"Smoking, alcohol use and illicit drug use are major risk factors for oral pathologies," says Babor, "and the combination of two or three dramatically increases the risk. Our goal is to collect preliminary data to find out whether people will cut back on using these substances if dentists offer nicotine replacement therapy, counsel patients about their risks and, if necessary, refer the patient to more formal, intensive treatment."

This type of screening and brief intervention has been used in emergency departments and primary care practices for about 10 years, and evidence shows that the approach can be very effective.

"Dental clinics could definitely be the next step," Babor says, "but there has been virtually no research on this until now."

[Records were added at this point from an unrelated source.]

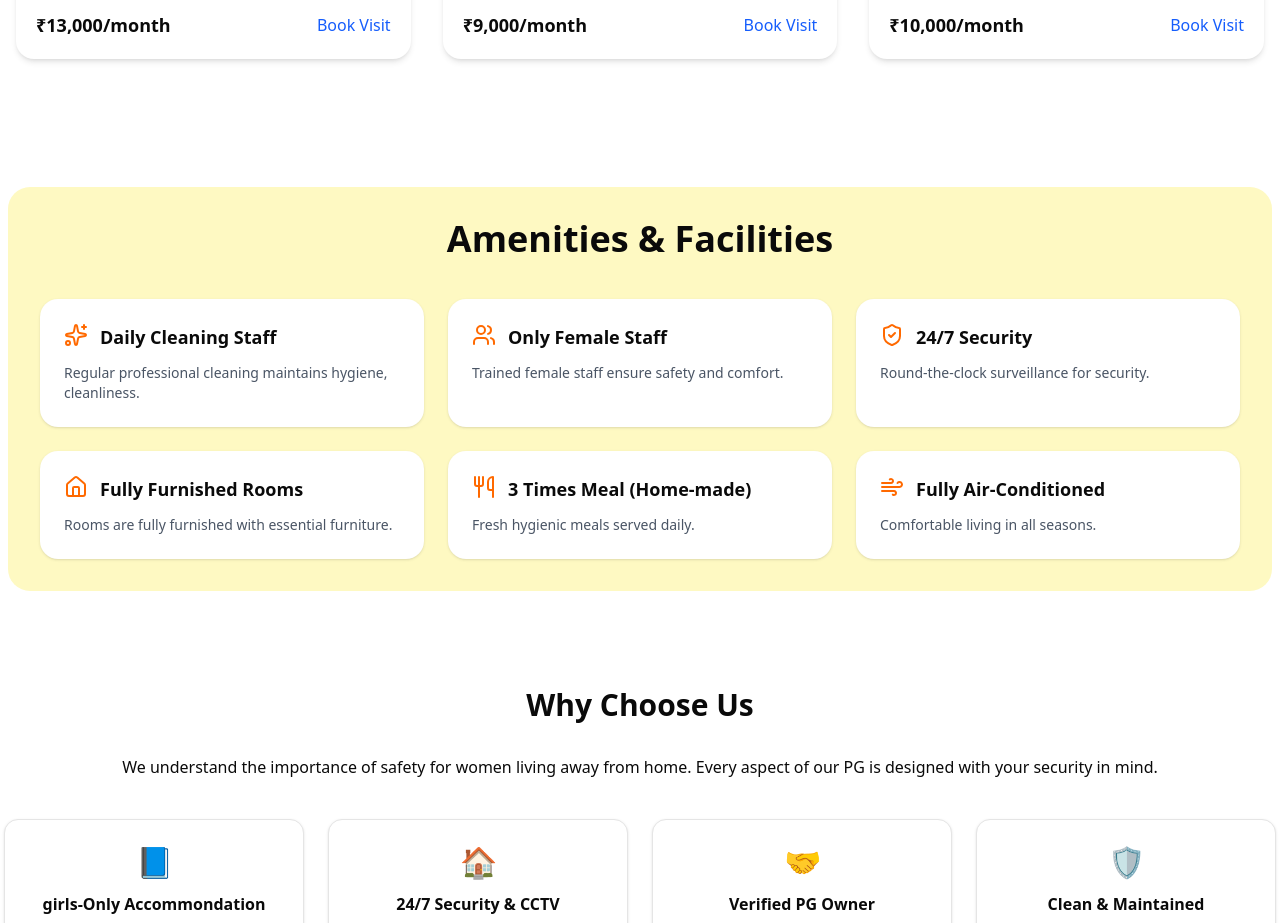
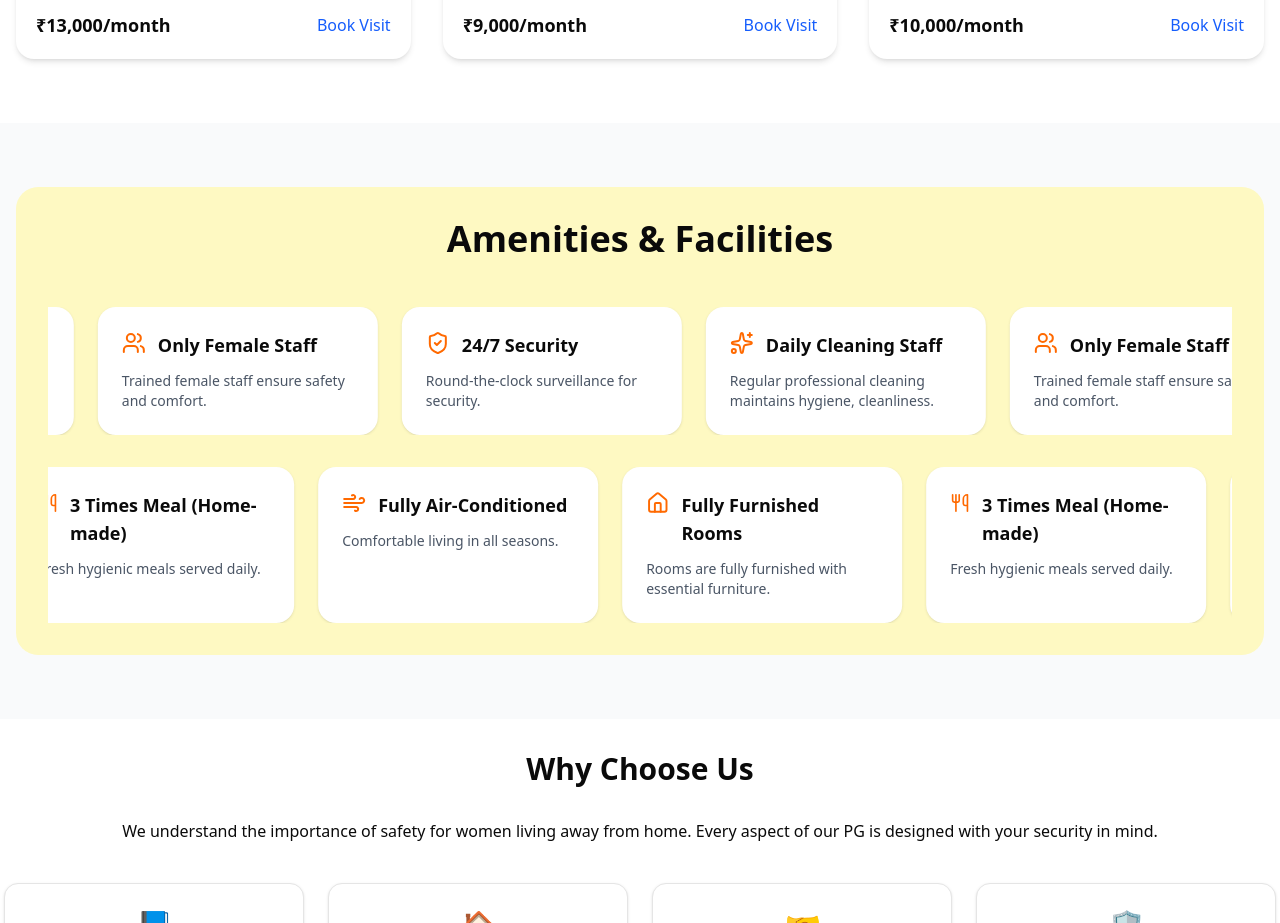
Before and after one commit to Anupgaur258/my-conflx, a Next.js app: page / in a window 1280 px wide. Shown: the part 1780-2703 px from the top of the page. Built offline with nearby package versions, Linux system fonts and the light colour scheme.

Commit message:
Update Facilities.tsx

```diff
--- a/components/structures/Facilities.tsx
+++ b/components/structures/Facilities.tsx
@@ -37,44 +37,72 @@ export default function Facilities() {
     },
   ]
 
+  const row1 = facilities.slice(0, 3)
+  const row2 = facilities.slice(3, 6)
+
+  const Card = ({ item }: any) => {
+    const Icon = item.icon
+    return (
+      <div className="min-w-[280px] bg-white p-6 rounded-2xl shadow-sm">
+        <div className="flex items-start gap-3 mb-3">
+          <Icon className="w-6 h-6 text-orange-500" />
+          <h3 className="font-semibold text-lg">{item.title}</h3>
+        </div>
+        <p className="text-sm text-gray-600">{item.desc}</p>
+      </div>
+    )
+  }
+
   return (
-    <section id="facilities" className="py-16 px-2 bg-gray-10">
+    <section id="facilities" className="py-16 px-4 bg-gray-50 overflow-hidden">
 
       <div className="max-w-7xl mx-auto bg-yellow-100 p-8 rounded-3xl">
 
-        {/* Heading */}
-        <h2 className="text-3xl md:text-4xl font-bold text-center mb-10">
+        <h2 className="text-3xl md:text-4xl font-bold text-center mb-12">
           Amenities & Facilities
         </h2>
 
-        {/* Grid */}
-        <div className="grid grid-cols-1 sm:grid-cols-2 lg:grid-cols-3 gap-6">
+        {/* Row 1 - LEFT */}
+        <div className="overflow-hidden mb-8">
+          <div className="flex gap-6 animate-slideLeft">
+            {[...row1, ...row1].map((item, index) => (
+              <Card key={index} item={item} />
+            ))}
+          </div>
+        </div>
 
-          {facilities.map((item, index) => {
-            const Icon = item.icon
-            return (
-              <div
-                key={index}
-                className="bg-white p-6 rounded-2xl shadow-sm"
-              >
-                <div className="flex items-start gap-3 mb-3">
-                  <Icon className="w-6 h-6 text-orange-500" />
-                  <h3 className="font-semibold text-lg">
-                    {item.title}
-                  </h3>
-                </div>
-
-                <p className="text-sm text-gray-600">
-                  {item.desc}
-                </p>
-              </div>
-            )
-          })}
-
+        {/* Row 2 - RIGHT */}
+        <div className="overflow-hidden">
+          <div className="flex gap-6 animate-slideRight">
+            {[...row2, ...row2].map((item, index) => (
+              <Card key={index} item={item} />
+            ))}
+          </div>
         </div>
 
       </div>
 
+      {/* css here */}
+      <style jsx>{`
+        @keyframes slideLeft {
+          0% { transform: translateX(0); }
+          100% { transform: translateX(-50%); }
+        }
+
+        @keyframes slideRight {
+          0% { transform: translateX(-50%); }
+          100% { transform: translateX(0); }
+        }
+
+        .animate-slideLeft {
+          animation: slideLeft 15s linear infinite;
+        }
+
+        .animate-slideRight {
+          animation: slideRight 15s linear infinite;
+        }
+      `}</style>
+
     </section>
   )
 }
```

UConnís Dental Clinic is Research Site

Baborís study will be conducted in the UConn Health Centerís general dentistry clinic in collaboration with Bonnie McRee, Janice Vendetti, and Dr. Steven Lepowsky. The clinic is an ideal site for the study, since patients come from all over the state, represent a range of ages and socioeconomic levels and have a variety of oral health conditions.

Thousands of patients will be screened by trained research staff using the World Health Organizationís new Alcohol, Smoking and Substance Involvement Screening Test (ASSIST). The randomized study will include 175 patients who screen positive for smoking and one other substance. A control group will receive no immediate intervention, but will be asked to return in three months for a full intervention. A second group will receive intervention for tobacco use only. The third group will receive interventions for both tobacco and the second substance.

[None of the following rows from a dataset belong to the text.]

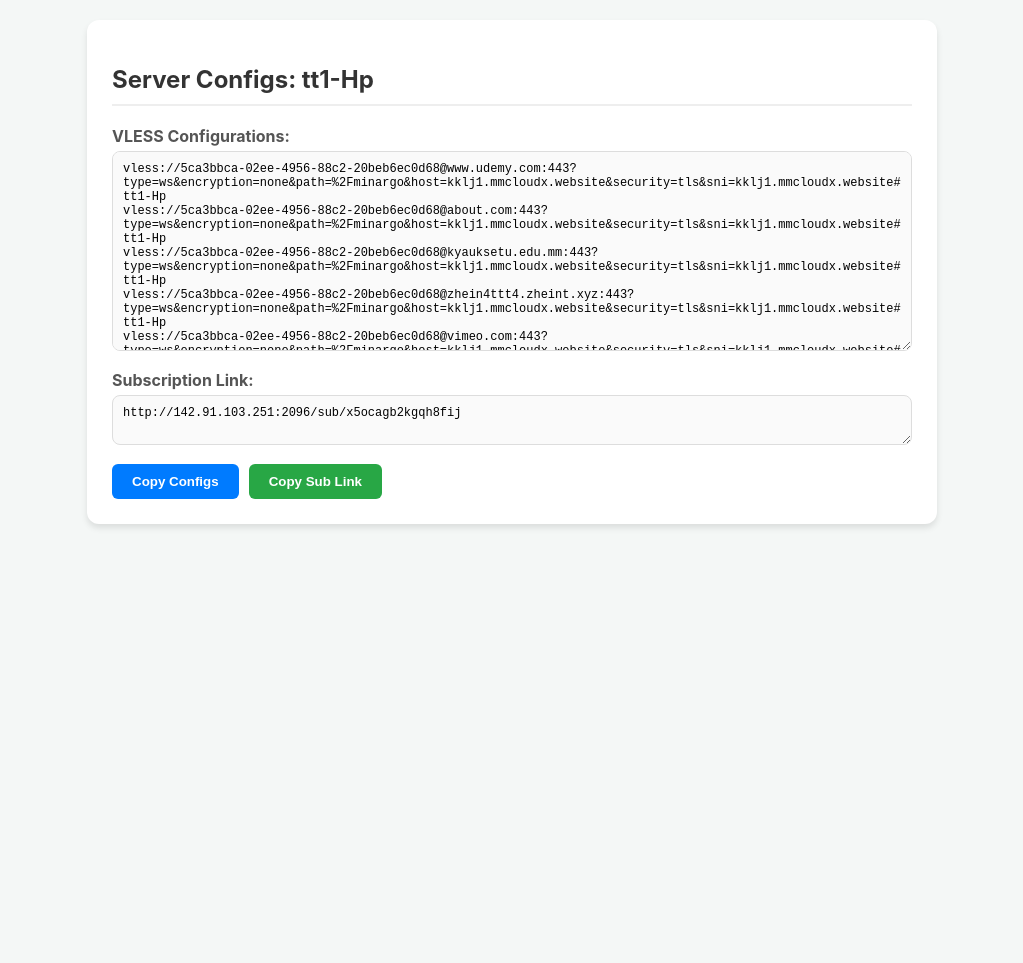
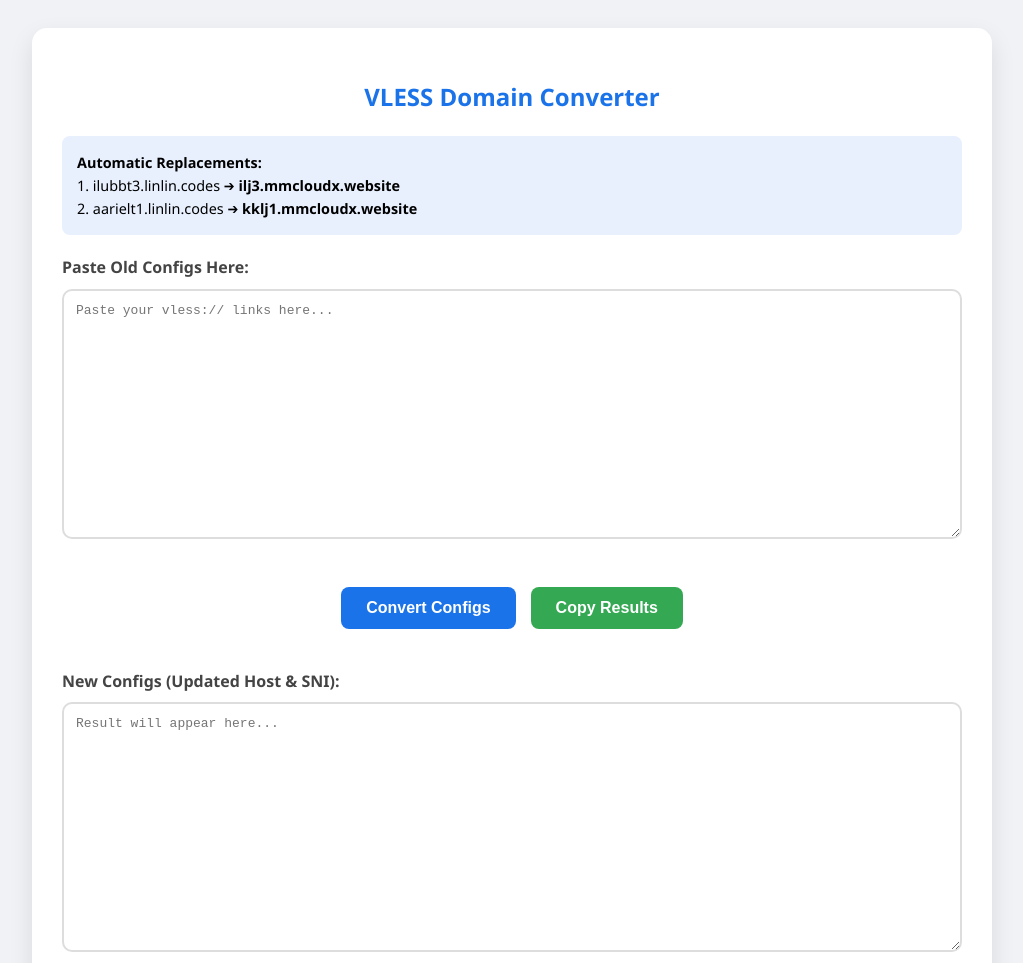
Before and after one commit to zheint/Nodeconverter, a plain HTML site: page index.html in a window 1280 px wide. Shown: the top 963 px of the page, without its empty margins (128-1151 px from the left). Before the commit the page ends 800 px from the top, so only its background shows below. Drawn offline with Linux system fonts and the light colour scheme.

Commit message:
Update index.html

```diff
--- a/index.html
+++ b/index.html
@@ -3,83 +3,116 @@
 <head>
     <meta charset="UTF-8">
     <meta name="viewport" content="width=device-width, initial-scale=1.0">
-    <title>VLESS Configs - tt1-Hp</title>
+    <title>VLESS Node Converter</title>
     <style>
         body {
-            font-family: -apple-system, BlinkMacSystemFont, "Segoe UI", Roboto, Helvetica, Arial, sans-serif;
-            background-color: #f4f7f6;
-            display: flex;
-            justify-content: center;
+            font-family: 'Segoe UI', Tahoma, Geneva, Verdana, sans-serif;
+            background-color: #f0f2f5;
             padding: 20px;
-            margin: 0;
+            line-height: 1.6;
         }
         .container {
+            max-width: 900px;
+            margin: auto;
             background: white;
-            padding: 25px;
-            border-radius: 12px;
-            box-shadow: 0 4px 6px rgba(0,0,0,0.1);
-            max-width: 800px;
-            width: 100%;
+            padding: 30px;
+            border-radius: 15px;
+            box-shadow: 0 10px 25px rgba(0,0,0,0.1);
         }
-        h2 { color: #333; border-bottom: 2px solid #eee; padding-bottom: 10px; }
-        .section-label { font-weight: bold; margin: 15px 0 5px 0; color: #555; }
+        h2 { color: #1a73e8; text-align: center; }
+        .grid { display: grid; grid-template-columns: 1fr; gap: 20px; }
+        label { font-weight: bold; display: block; margin-bottom: 8px; color: #444; }
         textarea {
             width: 100%;
-            height: 200px;
-            padding: 10px;
-            border: 1px solid #ddd;
+            height: 250px;
+            padding: 12px;
+            border: 2px solid #ddd;
+            border-radius: 10px;
+            font-family: 'Courier New', Courier, monospace;
+            font-size: 13px;
+            box-sizing: border-box;
+            transition: border-color 0.3s;
+        }
+        textarea:focus { border-color: #1a73e8; outline: none; }
+        .controls {
+            display: flex;
+            gap: 15px;
+            margin: 20px 0;
+            justify-content: center;
+        }
+        button {
+            padding: 12px 25px;
+            border: none;
             border-radius: 8px;
-            font-family: monospace;
-            font-size: 12px;
-            resize: vertical;
-            background-color: #fafafa;
-            box-sizing: border-box;
+            cursor: pointer;
+            font-size: 16px;
+            font-weight: bold;
+            transition: transform 0.1s, opacity 0.3s;
         }
-        .btn-group { margin-top: 15px; display: flex; gap: 10px; flex-wrap: wrap; }
-        button {
-            padding: 10px 20px;
-            border: none;
-            border-radius: 6px;
-            cursor: pointer;
-            font-weight: 600;
-            transition: background 0.3s;
+        .btn-convert { background-color: #1a73e8; color: white; }
+        .btn-copy { background-color: #34a853; color: white; }
+        button:hover { opacity: 0.9; }
+        button:active { transform: scale(0.98); }
+        .info {
+            background: #e8f0fe;
+            padding: 15px;
+            border-radius: 8px;
+            font-size: 0.9em;
+            margin-bottom: 20px;
         }
-        .copy-btn { background-color: #007bff; color: white; }
-        .copy-btn:hover { background-color: #0056b3; }
-        .sub-btn { background-color: #28a745; color: white; }
-        .sub-btn:hover { background-color: #218838; }
     </style>
 </head>
 <body>
 
 <div class="container">
-    <h2>Server Configs: tt1-Hp</h2>
+    <h2>VLESS Domain Converter</h2>
 
-    <div class="section-label">VLESS Configurations:</div>
-    <textarea id="configText" readonly>vless://5ca3bbca-02ee-4956-88c2-20beb6ec0d68@www.udemy.com:443?type=ws&encryption=none&path=%2Fminargo&host=kklj1.mmcloudx.website&security=tls&sni=kklj1.mmcloudx.website#tt1-Hp
-vless://5ca3bbca-02ee-4956-88c2-20beb6ec0d68@about.com:443?type=ws&encryption=none&path=%2Fminargo&host=kklj1.mmcloudx.website&security=tls&sni=kklj1.mmcloudx.website#tt1-Hp
-vless://5ca3bbca-02ee-4956-88c2-20beb6ec0d68@kyauksetu.edu.mm:443?type=ws&encryption=none&path=%2Fminargo&host=kklj1.mmcloudx.website&security=tls&sni=kklj1.mmcloudx.website#tt1-Hp
-vless://5ca3bbca-02ee-4956-88c2-20beb6ec0d68@zhein4ttt4.zheint.xyz:443?type=ws&encryption=none&path=%2Fminargo&host=kklj1.mmcloudx.website&security=tls&sni=kklj1.mmcloudx.website#tt1-Hp
-vless://5ca3bbca-02ee-4956-88c2-20beb6ec0d68@vimeo.com:443?type=ws&encryption=none&path=%2Fminargo&host=kklj1.mmcloudx.website&security=tls&sni=kklj1.mmcloudx.website#tt1-Hp
-vless://5ca3bbca-02ee-4956-88c2-20beb6ec0d68@mpt.com.mm:443?type=ws&encryption=none&path=%2Fminargo&host=kklj1.mmcloudx.website&security=tls&sni=kklj1.mmcloudx.website#tt1-Hp
-vless://5ca3bbca-02ee-4956-88c2-20beb6ec0d68@ehow.com:443?type=ws&encryption=none&path=%2Fminargo&host=kklj1.mmcloudx.website&security=tls&sni=kklj1.mmcloudx.website#tt1-Hp
-vless://5ca3bbca-02ee-4956-88c2-20beb6ec0d68@neobux.com:443?type=ws&encryption=none&path=%2Fminargo&host=kklj1.mmcloudx.website&security=tls&sni=kklj1.mmcloudx.website#tt1-Hp</textarea>
+    <div class="info">
+        <strong>Automatic Replacements:</strong><br>
+        1. ilubbt3.linlin.codes ➔ <b>ilj3.mmcloudx.website</b><br>
+        2. aarielt1.linlin.codes ➔ <b>kklj1.mmcloudx.website</b>
+    </div>
 
-    <div class="section-label">Subscription Link:</div>
-    <textarea id="subLink" style="height: 50px;" readonly>http://142.91.103.251:2096/sub/x5ocagb2kgqh8fij</textarea>
+    <div class="grid">
+        <div>
+            <label>Paste Old Configs Here:</label>
+            <textarea id="inputArea" placeholder="Paste your vless:// links here..."></textarea>
+        </div>
 
-    <div class="btn-group">
-        <button class="copy-btn" onclick="copyToClipboard('configText')">Copy Configs</button>
-        <button class="sub-btn" onclick="copyToClipboard('subLink')">Copy Sub Link</button>
+        <div class="controls">
+            <button class="btn-convert" onclick="convertConfigs()">Convert Configs</button>
+            <button class="btn-copy" onclick="copyResult()">Copy Results</button>
+        </div>
+
+        <div>
+            <label>New Configs (Updated Host & SNI):</label>
+            <textarea id="outputArea" readonly placeholder="Result will appear here..."></textarea>
+        </div>
     </div>
 </div>
 
 <script>
-    function copyToClipboard(id) {
-        const copyText = document.getElementById(id);
-        copyText.select();
-        copyText.setSelectionRange(0, 99999); // For mobile devices
-        navigator.clipboard.writeText(copyText.value);
+    function convertConfigs() {
+        const input = document.getElementById('inputArea').value;
+
+        // Replacement Rules
+        let result = input
+            // Server 1
+            .replace(/ilubbt3\.linlin\.codes/g, 'ilj3.mmcloudx.website')
+            // Server 2
+            .replace(/aarielt1\.linlin\.codes/g, 'kklj1.mmcloudx.website');
+
+        document.getElementById('outputArea').value = result;
+    }
+
+    function copyResult() {
+        const output = document.getElementById('outputArea');
+        if (!output.value) {
+            alert("Nothing to copy!");
+            return;
+        }
+        output.select();
+        document.execCommand('copy');
         alert("Copied to clipboard!");
     }
 </script>
```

"Weíre interested in learning if tobacco intervention is effective by itselfówhether, when people stop smoking, theyíll cut back on other substances as well, or if they need more intensive intervention for both substances at once," Babor explains.

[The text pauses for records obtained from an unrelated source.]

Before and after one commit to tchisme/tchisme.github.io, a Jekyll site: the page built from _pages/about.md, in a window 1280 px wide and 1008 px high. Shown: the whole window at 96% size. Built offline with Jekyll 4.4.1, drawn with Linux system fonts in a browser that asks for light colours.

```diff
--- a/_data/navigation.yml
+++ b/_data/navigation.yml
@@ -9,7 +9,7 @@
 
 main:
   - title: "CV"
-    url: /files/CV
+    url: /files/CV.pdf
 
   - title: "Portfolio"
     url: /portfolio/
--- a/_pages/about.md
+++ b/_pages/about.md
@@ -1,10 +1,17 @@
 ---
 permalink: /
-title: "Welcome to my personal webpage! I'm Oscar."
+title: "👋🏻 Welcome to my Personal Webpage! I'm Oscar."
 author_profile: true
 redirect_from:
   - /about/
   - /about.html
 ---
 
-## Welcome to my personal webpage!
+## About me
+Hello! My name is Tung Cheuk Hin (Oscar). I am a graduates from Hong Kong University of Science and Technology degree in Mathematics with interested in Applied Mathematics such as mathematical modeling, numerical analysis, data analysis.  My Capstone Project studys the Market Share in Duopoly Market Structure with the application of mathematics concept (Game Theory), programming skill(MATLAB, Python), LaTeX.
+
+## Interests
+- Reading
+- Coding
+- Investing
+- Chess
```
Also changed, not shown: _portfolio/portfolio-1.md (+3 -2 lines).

The intervention, which takes only five to 10 minutes, is based on a technique called "motivational interviewing." After scoring the ASSIST questionnaire, the interventionist will show the patient what his or her risk level is and begin a non-confrontational conversation to raise awareness of the risks, motivate the patient to change and offer options. The interventionist may offer the patient nicotine replacement therapy, self-help information or a referral to more intensive treatment.

"Most patients respond to friendly advice from a medical practitioner when itís in the context of advising them of the need to engage in healthier behaviors," Babor says.

The team will evaluate all patients after three months to see if theyíve reduced risky behaviors.

Benefits of Research

Patients enrolled in the study will benefit by having the opportunity to receive counseling for risky behaviors. The study benefits the University of Connecticut Health Center by furthering its mission of generating new knowledge about health issues. But the benefits extend even further.

"By conducting clinical trials like this, with behavioral interventions, we are engaging in scientific research that will improve the health of people in Connecticut and across the country," says Babor.

He notes that the federal government has used some of the health centerís earlier research on brief interventions to launch a national demonstration program on Screening, Brief Intervention and Referral to Treatment (SBIRT) now under way in 15 states.

Next Steps

If the results of the study are positive, researchers will explore ways to incorporate the approach into the training of residents in UConnís School of Dental Medicine. Babor hopes to go on to conduct a larger randomized study that would include more settings and more providers. But for the moment, heís excited about the work at hand.

"Itís always great," Babor says, "to learn how to help patients deal with their health problems and to produce scientific information that can enhance clinical practice and improve public health."